If you share this story from your mobile phone, you’re actually helping your family grow closer.

According to a study from the University of Kansas, teens and adult children who talk to their parents through social media and texting have a better relationship than those who don’t.

The study found families who communicate through their smartphones in at least two ways — say, texting and videochatting via Skype — were generally happier than those who didn’t at all. Adding a third communication service, like Snapchat, increased the relationship between parents and kids. The study said good communication between parent and child leads to a better quality relationship.

"A lot of parents might resist new technologies. They don't see the point in them, or they seem like a lot of trouble," doctoral student Jennifer Schon, who helped with the study, told CTV News. "But this study shows while it might take some work and learning, it would be worth it in the end if you are trying to have a good relationship with your adult child."

This may seem surprising in light of previous research which found social media and other technologies limit a child’s ability to read another person's emotions, especially if they’re spending too much time on their iPhones and tablets. The study from the University of California Los Angeles found that more face-to-face communication is needed for people to recognize emotions.

And many parents also have their concerns about the kinds of content their kids are consuming on their mobile devices and what kinds of personal information they are divulging. According to Deseret News National’s Chandra Johnson, some children and teens don’t always understand proper boundaries, which could lead them to share too much information, or the wrong kinds of information, about themselves.

Still, forms of social media have proven to be beneficial for families, despite these worries. The AARP, which offers advice to the elderly, recommends its members join Facebook and Skype to connect with others. And there are a variety of other apps and mobile initiatives that can improve familial relationships.

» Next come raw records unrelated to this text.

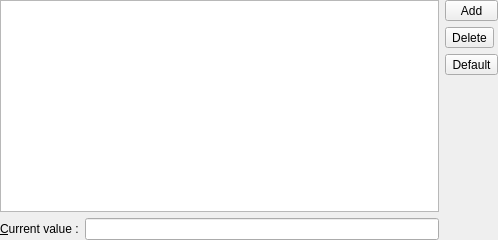
The window that xinx/ui/xinxlistwidget.ui (phoenix741/xinx) describes before a commit, drawn with Qt 5.
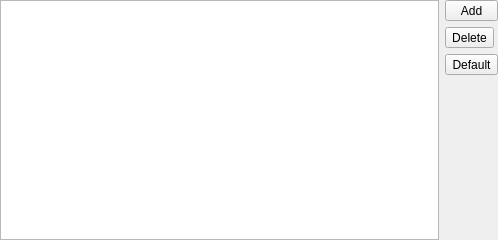
The same window after the commit. Icons and pictures are not drawn.

Commit message: Modify XINX Widget list

```diff
--- a/xinx/ui/xinxlistwidget.ui
+++ b/xinx/ui/xinxlistwidget.ui
@@ -12,7 +12,7 @@
   <property name="windowTitle" >
    <string/>
   </property>
-  <layout class="QGridLayout" >
+  <layout class="QHBoxLayout" >
    <property name="leftMargin" >
     <number>0</number>
    </property>
@@ -25,10 +25,10 @@
    <property name="bottomMargin" >
     <number>0</number>
    </property>
-   <item row="0" column="0" colspan="2" >
+   <item>
     <widget class="QListWidget" name="m_list" />
    </item>
-   <item rowspan="2" row="0" column="2" >
+   <item>
     <layout class="QVBoxLayout" >
      <property name="spacing" >
       <number>6</number>
@@ -96,19 +96,6 @@
      </item>
     </layout>
    </item>
-   <item row="1" column="0" >
-    <widget class="QLabel" name="label_7" >
-     <property name="text" >
-      <string>&amp;Current value :</string>
-     </property>
-     <property name="buddy" >
-      <cstring>m_lineEdit</cstring>
-     </property>
-    </widget>
-   </item>
-   <item row="1" column="1" >
-    <widget class="QLineEdit" name="m_lineEdit" />
-   </item>
   </layout>
  </widget>
  <tabstops>
```
Left out of the diff: 20 changed lines with no effect on the pictures. The commit also changes 3 other files.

For example, there’s Tower of Power, which gives families topics to discuss over dinner or on trips. As well as Spotify Family, a new service from Spotify which allows family members and friends to share one account for their music listening pleasure.

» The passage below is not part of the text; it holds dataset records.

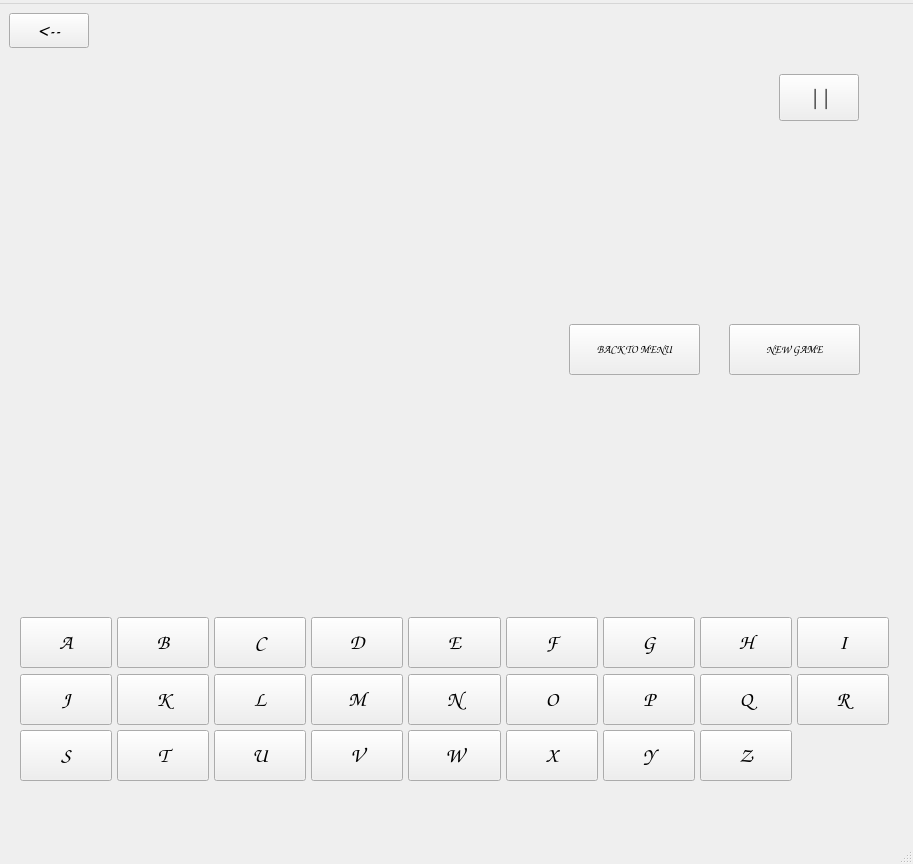
dmitrykitty/hang-game, file GUI/Forms/mainwindow.ui: the form before one commit.
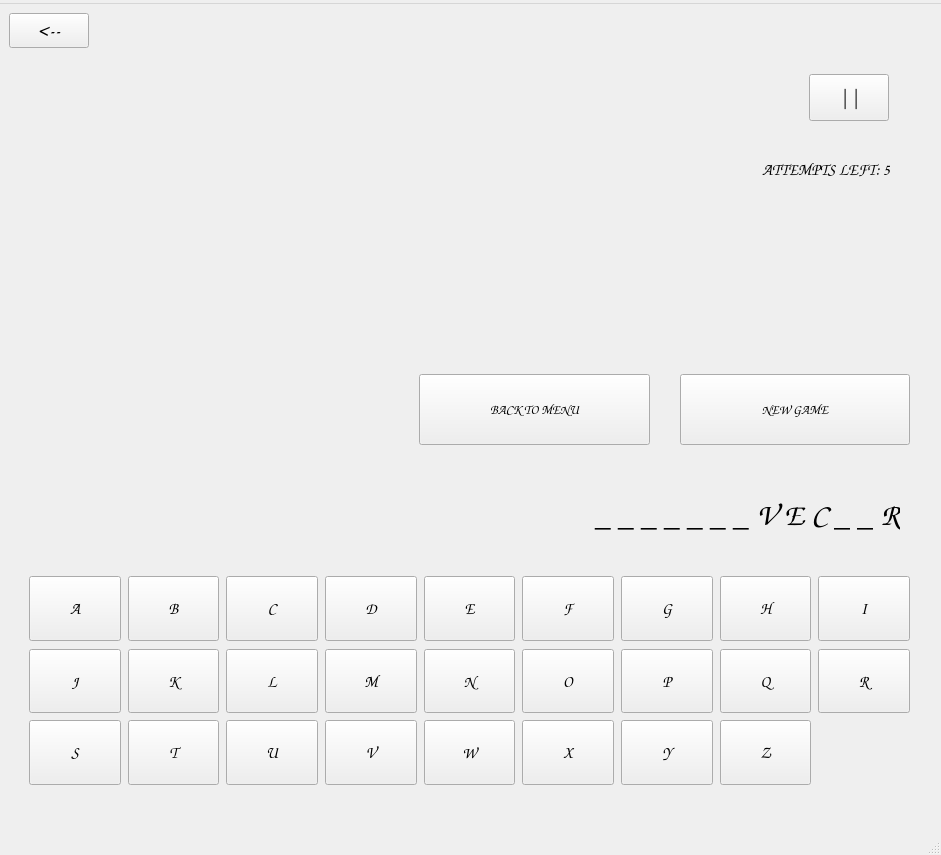
The form after the commit.

Commit message: attempts counter added

```diff
--- a/GUI/Forms/mainwindow.ui
+++ b/GUI/Forms/mainwindow.ui
@@ -6,8 +6,8 @@
    <rect>
     <x>0</x>
     <y>0</y>
-    <width>913</width>
-    <height>864</height>
+    <width>941</width>
+    <height>855</height>
    </rect>
   </property>
   <property name="sizePolicy">
@@ -245,9 +245,9 @@
         <property name="geometry">
          <rect>
           <x>11</x>
-          <y>11</y>
-          <width>481</width>
-          <height>311</height>
+          <y>51</y>
+          <width>371</width>
+          <height>431</height>
          </rect>
         </property>
         <property name="sizePolicy">
@@ -269,41 +269,41 @@
        <widget class="QLabel" name="labelWordMask">
         <property name="geometry">
          <rect>
-          <x>82</x>
-          <y>396</y>
-          <width>711</width>
-          <height>111</height>
+          <x>410</x>
+          <y>420</y>
+          <width>481</width>
+          <height>81</height>
          </rect>
         </property>
         <property name="font">
          <font>
           <family>Comic Sans MS</family>
-          <pointsize>48</pointsize>
+          <pointsize>24</pointsize>
           <bold>false</bold>
          </font>
         </property>
         <property name="text">
-         <string/>
+         <string> _ _ _ _ _ _ _ V E C _ _ R</string>
         </property>
         <property name="scaledContents">
          <bool>false</bool>
         </property>
         <property name="alignment">
-         <set>Qt::AlignmentFlag::AlignCenter</set>
+         <set>Qt::AlignmentFlag::AlignRight|Qt::AlignmentFlag::AlignTrailing|Qt::AlignmentFlag::AlignVCenter</set>
         </property>
        </widget>
        <widget class="QWidget" name="keyboardWidget" native="true">
         <property name="geometry">
          <rect>
-          <x>11</x>
-          <y>561</y>
-          <width>869</width>
-          <height>166</height>
+          <x>20</x>
+          <y>520</y>
+          <width>881</width>
+          <height>211</height>
          </rect>
         </property>
         <layout class="QGridLayout" name="gridLayout_3" rowminimumheight="1,1,1,1,1,1">
          <property name="spacing">
-          <number>5</number>
+          <number>7</number>
          </property>
          <item row="2" column="5">
           <widget class="QPushButton" name="buttonF">
@@ -322,7 +322,7 @@
            <property name="font">
             <font>
              <family>Comic Sans MS</family>
-             <pointsize>16</pointsize>
+             <pointsize>12</pointsize>
             </font>
            </property>
            <property name="text">
@@ -347,7 +347,7 @@
            <property name="font">
             <font>
              <family>Comic Sans MS</family>
-             <pointsize>16</pointsize>
+             <pointsize>12</pointsize>
             </font>
            </property>
            <property name="text">
@@ -365,19 +365,25 @@
            </property>
            <property name="minimumSize">
             <size>
-             <width>15</width>
-             <height>15</height>
+             <width>12</width>
+             <height>12</height>
             </size>
            </property>
            <property name="font">
             <font>
              <family>Comic Sans MS</family>
-             <pointsize>16</pointsize>
+             <pointsize>12</pointsize>
             </font>
            </property>
            <property name="text">
             <string>Y</string>
            </property>
+           <property name="iconSize">
+            <size>
+             <width>15</width>
+             <height>15</height>
+            </size>
+           </property>
           </widget>
          </item>
          <item row="2" column="8">
@@ -397,7 +403,7 @@
            <property name="font">
             <font>
              <family>Comic Sans MS</family>
-             <pointsize>16</pointsize>
+             <pointsize>12</pointsize>
             </font>
            </property>
            <property name="text">
@@ -415,19 +421,25 @@
            </property>
            <property name="minimumSize">
             <size>
-             <width>15</width>
-             <height>15</height>
+             <width>12</width>
+             <height>12</height>
             </size>
            </property>
            <property name="font">
             <font>
              <family>Comic Sans MS</family>
-             <pointsize>16</pointsize>
+             <pointsize>12</pointsize>
             </font>
            </property>
            <property name="text">
             <string>S</string>
            </property>
+           <property name="iconSize">
+            <size>
+             <width>15</width>
+             <height>15</height>
+            </size>
+           </property>
           </widget>
          </item>
          <item row="2" column="2">
@@ -447,7 +459,7 @@
            <property name="font">
             <font>
              <family>Comic Sans MS</family>
-             <pointsize>16</pointsize>
+             <pointsize>12</pointsize>
             </font>
            </property>
            <property name="text">
@@ -465,19 +477,25 @@
            </property>
            <property name="minimumSize">
             <size>
-             <width>15</width>
-             <height>15</height>
+             <width>12</width>
+             <height>12</height>
             </size>
            </property>
            <property name="font">
             <font>
              <family>Comic Sans MS</family>
-             <pointsize>16</pointsize>
+             <pointsize>12</pointsize>
             </font>
            </property>
            <property name="text">
             <string>T</string>
            </property>
+           <property name="iconSize">
+            <size>
+             <width>15</width>
+             <height>15</height>
+            </size>
+           </property>
           </widget>
          </item>
          <item row="5" column="2">
@@ -490,19 +508,25 @@
            </property>
            <property name="minimumSize">
             <size>
-             <width>15</width>
-             <height>15</height>
+             <width>12</width>
+             <height>12</height>
             </size>
            </property>
            <property name="font">
             <font>
              <family>Comic Sans MS</family>
-             <pointsize>16</pointsize>
+             <pointsize>12</pointsize>
             </font>
            </property>
            <property name="text">
             <string>U</string>
            </property>
+           <property name="iconSize">
+            <size>
+             <width>15</width>
+             <height>15</height>
+            </size>
+           </property>
           </widget>
          </item>
          <item row="2" column="0">
@@ -522,7 +546,7 @@
            <property name="font">
             <font>
              <family>Comic Sans MS</family>
-             <pointsize>16</pointsize>
+             <pointsize>12</pointsize>
             </font>
            </property>
            <property name="text">
@@ -540,19 +564,25 @@
            </property>
            <property name="minimumSize">
             <size>
-             <width>15</width>
-             <height>15</height>
+             <width>12</width>
+             <height>12</height>
             </size>
            </property>
            <property name="font">
             <font>
              <family>Comic Sans MS</family>
-             <pointsize>16</pointsize>
+             <pointsize>12</pointsize>
             </font>
            </property>
            <property name="text">
             <string>V</string>
            </property>
+           <property name="iconSize">
+            <size>
+             <width>15</width>
+             <height>15</height>
+            </size>
+           </property>
           </widget>
          </item>
          <item row="4" column="5">
@@ -572,7 +602,7 @@
            <property name="font">
             <font>
              <family>Comic Sans MS</family>
-             <pointsize>16</pointsize>
+             <pointsize>12</pointsize>
             </font>
            </property>
            <property name="text">
@@ -597,7 +627,7 @@
            <property name="font">
             <font>
              <family>Comic Sans MS</family>
-             <pointsize>16</pointsize>
+             <pointsize>12</pointsize>
             </font>
            </property>
            <property name="text">
@@ -622,7 +652,7 @@
            <property name="font">
             <font>
              <family>Comic Sans MS</family>
-             <pointsize>16</pointsize>
+             <pointsize>12</pointsize>
             </font>
            </property>
            <property name="text">
@@ -647,7 +677,7 @@
            <property name="font">
             <font>
              <family>Comic Sans MS</family>
-             <pointsize>16</pointsize>
+             <pointsize>12</pointsize>
             </font>
            </property>
            <property name="text">
@@ -665,14 +695,14 @@
            </property>
            <property name="minimumSize">
             <size>
-             <width>15</width>
-             <height>15</height>
+             <width>12</width>
+             <height>12</height>
             </size>
            </property>
            <property name="font">
             <font>
              <family>Comic Sans MS</family>
-             <pointsize>16</pointsize>
+             <pointsize>12</pointsize>
             </font>
            </property>
            <property name="text">
@@ -690,19 +720,25 @@
            </property>
            <property name="minimumSize">
             <size>
-             <width>15</width>
-             <height>15</height>
+             <width>12</width>
+             <height>12</height>
             </size>
            </property>
            <property name="font">
             <font>
              <family>Comic Sans MS</family>
-             <pointsize>16</pointsize>
+             <pointsize>12</pointsize>
             </font>
            </property>
            <property name="text">
             <string>Z</string>
            </property>
+           <property name="iconSize">
+            <size>
+             <width>15</width>
+             <height>15</height>
+            </size>
+           </property>
           </widget>
          </item>
          <item row="2" column="4">
@@ -722,7 +758,7 @@
            <property name="font">
             <font>
              <family>Comic Sans MS</family>
-             <pointsize>16</pointsize>
+             <pointsize>12</pointsize>
             </font>
            </property>
            <property name="text">
@@ -747,7 +783,7 @@
            <property name="font">
             <font>
              <family>Comic Sans MS</family>
-             <pointsize>16</pointsize>
+             <pointsize>12</pointsize>
             </font>
            </property>
            <property name="text">
@@ -772,7 +808,7 @@
            <property name="font">
             <font>
              <family>Comic Sans MS</family>
-             <pointsize>16</pointsize>
+             <pointsize>12</pointsize>
             </font>
            </property>
            <property name="text">
@@ -797,7 +833,7 @@
            <property name="font">
             <font>
              <family>Comic Sans MS</family>
-             <pointsize>16</pointsize>
+             <pointsize>12</pointsize>
             </font>
            </property>
            <property name="text">
@@ -822,7 +858,7 @@
            <property name="font">
             <font>
              <family>Comic Sans MS</family>
-             <pointsize>16</pointsize>
+             <pointsize>12</pointsize>
             </font>
            </property>
            <property name="text">
@@ -840,19 +876,25 @@
            </property>
            <property name="minimumSize">
             <size>
-             <width>15</width>
-             <height>15</height>
+             <width>12</width>
+             <height>12</height>
             </size>
            </property>
            <property name="font">
             <font>
              <family>Comic Sans MS</family>
-             <pointsize>16</pointsize>
+             <pointsize>12</pointsize>
             </font>
            </property>
            <property name="text">
             <string>W</string>
            </property>
+           <property name="iconSize">
+            <size>
+             <width>15</width>
+             <height>15</height>
+            </size>
+           </property>
           </widget>
          </item>
          <item row="4" column="7">
@@ -872,7 +914,7 @@
            <property name="font">
             <font>
              <family>Comic Sans MS</family>
-             <pointsize>16</pointsize>
+             <pointsize>12</pointsize>
             </font>
            </property>
            <property name="text">
@@ -897,7 +939,7 @@
            <property name="font">
             <font>
              <family>Comic Sans MS</family>
-             <pointsize>16</pointsize>
+             <pointsize>12</pointsize>
             </font>
            </property>
            <property name="text">
@@ -915,19 +957,25 @@
            </property>
            <property name="minimumSize">
             <size>
-             <width>15</width>
-             <height>15</height>
+             <width>12</width>
+             <height>12</height>
             </size>
            </property>
            <property name="font">
             <font>
              <family>Comic Sans MS</family>
-             <pointsize>16</pointsize>
+             <pointsize>12</pointsize>
             </font>
            </property>
            <property name="text">
             <string>X</string>
            </property>
+           <property name="iconSize">
+            <size>
+             <width>15</width>
+             <height>15</height>
+            </size>
+           </property>
           </widget>
          </item>
          <item row="4" column="0">
@@ -947,7 +995,7 @@
            <property name="font">
             <font>
              <family>Comic Sans MS</family>
-             <pointsize>16</pointsize>
+             <pointsize>12</pointsize>
             </font>
            </property>
            <property name="text">
@@ -963,7 +1011,7 @@
         </property>
         <property name="geometry">
          <rect>
-          <x>770</x>
+          <x>800</x>
           <y>20</y>
           <width>80</width>
           <height>47</height>
@@ -986,45 +1034,86 @@
          <string>||</string>
         </property>
        </widget>
-       <widget class="QPushButton" name="buttonBackToMenu">
+       <widget class="QLabel" name="labelAttemptsLeft">
         <property name="geometry">
          <rect>
-          <x>560</x>
-          <y>270</y>
-          <width>131</width>
+          <x>640</x>
+          <y>90</y>
+          <width>241</width>
           <height>51</height>
          </rect>
         </property>
         <property name="font">
          <font>
           <family>Comic Sans MS</family>
-          <pointsize>8</pointsize>
-          <bold>true</bold>
+          <pointsize>12</pointsize>
+          <bold>false</bold>
          </font>
         </property>
+        <property name="layoutDirection">
+         <enum>Qt::LayoutDirection::LeftToRight</enum>
+        </property>
         <property name="text">
-         <string>BACK TO MENU</string>
+         <string>ATTEMPTS LEFT: 5</string>
+        </property>
+        <property name="alignment">
+         <set>Qt::AlignmentFlag::AlignRight|Qt::AlignmentFlag::AlignTrailing|Qt::AlignmentFlag::AlignVCenter</set>
         </property>
        </widget>
-       <widget class="QPushButton" name="buttonNewGame">
+       <widget class="QWidget" name="">
         <property name="geometry">
          <rect>
-          <x>720</x>
-          <y>270</y>
-          <width>131</width>
-          <height>51</height>
+          <x>410</x>
+          <y>320</y>
+          <width>491</width>
+          <height>71</height>
          </rect>
         </property>
-        <property name="font">
-         <font>
-          <family>Comic Sans MS</family>
-          <pointsize>8</pointsize>
-          <bold>true</bold>
-         </font>
-        </property>
-        <property name="text">
-         <string>NEW GAME</string>
-        </property>
+        <layout class="QHBoxLayout" name="horizontalLayout">
+         <property name="spacing">
+          <number>30</number>
+         </property>
+         <item>
+          <widget class="QPushButton" name="buttonBackToMenu">
+           <property name="sizePolicy">
+            <sizepolicy hsizetype="Minimum" vsizetype="Preferred">
+             <horstretch>0</horstretch>
+             <verstretch>0</verstretch>
+            </sizepolicy>
+           </property>
+           <property name="font">
+            <font>
+             <family>Comic Sans MS</family>
+             <pointsize>10</pointsize>
+             <bold>false</bold>
+            </font>
+           </property>
+           <property name="text">
+            <string>BACK TO MENU</string>
+           </property>
+          </widget>
+         </item>
+         <item>
+          <widget class="QPushButton" name="buttonNewGame">
+           <property name="sizePolicy">
+            <sizepolicy hsizetype="Minimum" vsizetype="Preferred">
+             <horstretch>0</horstretch>
+             <verstretch>16</verstretch>
+            </sizepolicy>
+           </property>
+           <property name="font">
+            <font>
+             <family>Comic Sans MS</family>
+             <pointsize>10</pointsize>
+             <bold>false</bold>
+            </font>
+           </property>
+           <property name="text">
+            <string>NEW GAME</string>
+           </property>
+          </widget>
+         </item>
+        </layout>
        </widget>
       </widget>
       <widget class="QWidget" name="pageStatistics">
@@ -1118,7 +1207,7 @@
     <rect>
      <x>0</x>
      <y>0</y>
-     <width>913</width>
+     <width>941</width>
      <height>25</height>
     </rect>
    </property>
```
Left out of the diff: 2 changed lines with no effect on the pictures. The commit also changes 23 other files.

Netflix also provides a family plan, which allows family members to stream movies simultaneously, and then connect over the shows they watch.